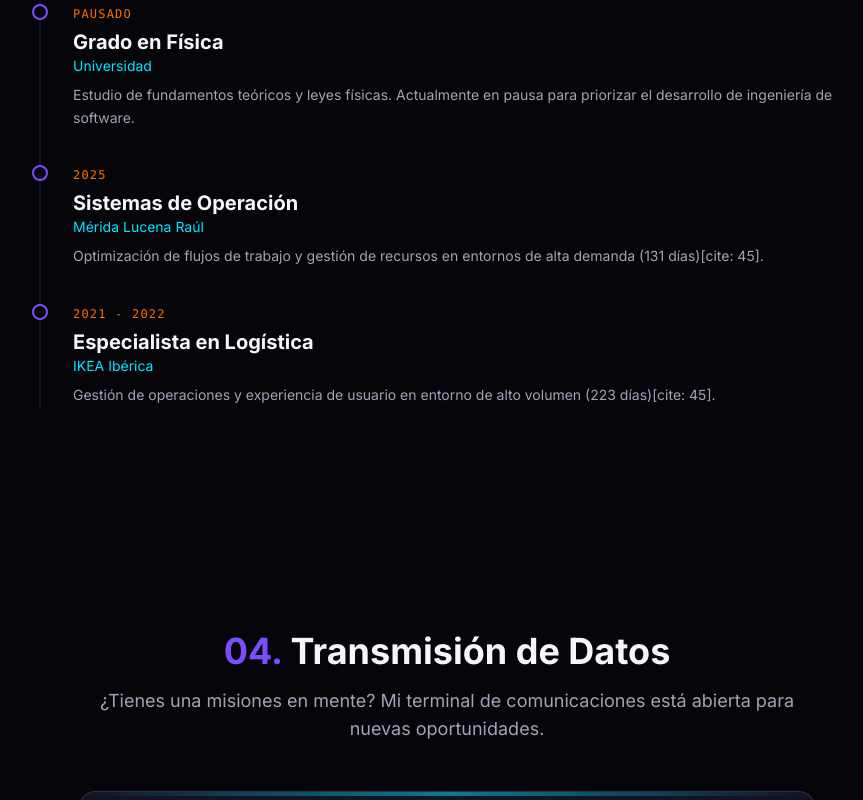
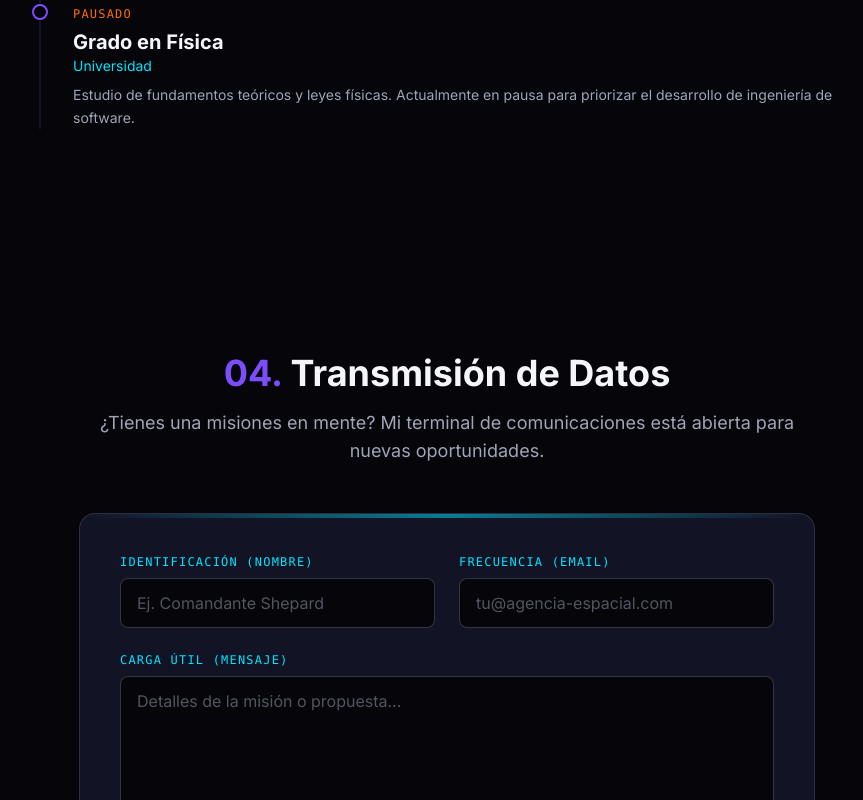
Before and after one commit to Madrix5/Portfolio_spacial, a Next.js app: page / in a window 1280 px wide. Shown: the part 3339-4139 px from the top of the page, without its empty margins (193-1056 px from the left). Built offline with nearby package versions, Linux system fonts and the light colour scheme.

Commit message:
corregido CV

```diff
--- a/src/components/Hero.tsx
+++ b/src/components/Hero.tsx
@@ -28,7 +28,7 @@ export default function Hero() {
 
                 {/* BOTÓN ACTUALIZADO: Manual de Operaciones (CV) */}
                 <a
-                    href="/manual-operaciones.pdf"
+                    href="/CV.pdf"
                     download="CV_Adrian_Jimenez.pdf"
                     className="px-8 py-3.5 rounded-md bg-panel-blue border border-telemetry-gray/30 text-star-white font-semibold hover:border-apollo-cyan transition-colors flex items-center gap-2 shadow-[0_0_10px_rgba(0,229,255,0.05)]"
                 >
--- a/src/components/Timeline.tsx
+++ b/src/components/Timeline.tsx
@@ -11,18 +11,6 @@ const history = [
         institution: "Universidad",
         description: "Estudio de fundamentos teóricos y leyes físicas. Actualmente en pausa para priorizar el desarrollo de ingeniería de software."
     },
-    {
-        year: "2025",
-        title: "Sistemas de Operación",
-        institution: "Mérida Lucena Raúl",
-        description: "Optimización de flujos de trabajo y gestión de recursos en entornos de alta demanda (131 días)[cite: 45]."
-    },
-    {
-        year: "2021 - 2022",
-        title: "Especialista en Logística",
-        institution: "IKEA Ibérica",
-        description: "Gestión de operaciones y experiencia de usuario en entorno de alto volumen (223 días)[cite: 45]."
-    }
 ];
 
 export default function Timeline() {
```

#### EXERCISE
Scan the listing above for the word "components" and show each line where it is found.

#### REPLY TO THE EXERCISE
--- a/src/components/Hero.tsx
+++ b/src/components/Hero.tsx
--- a/src/components/Timeline.tsx
+++ b/src/components/Timeline.tsx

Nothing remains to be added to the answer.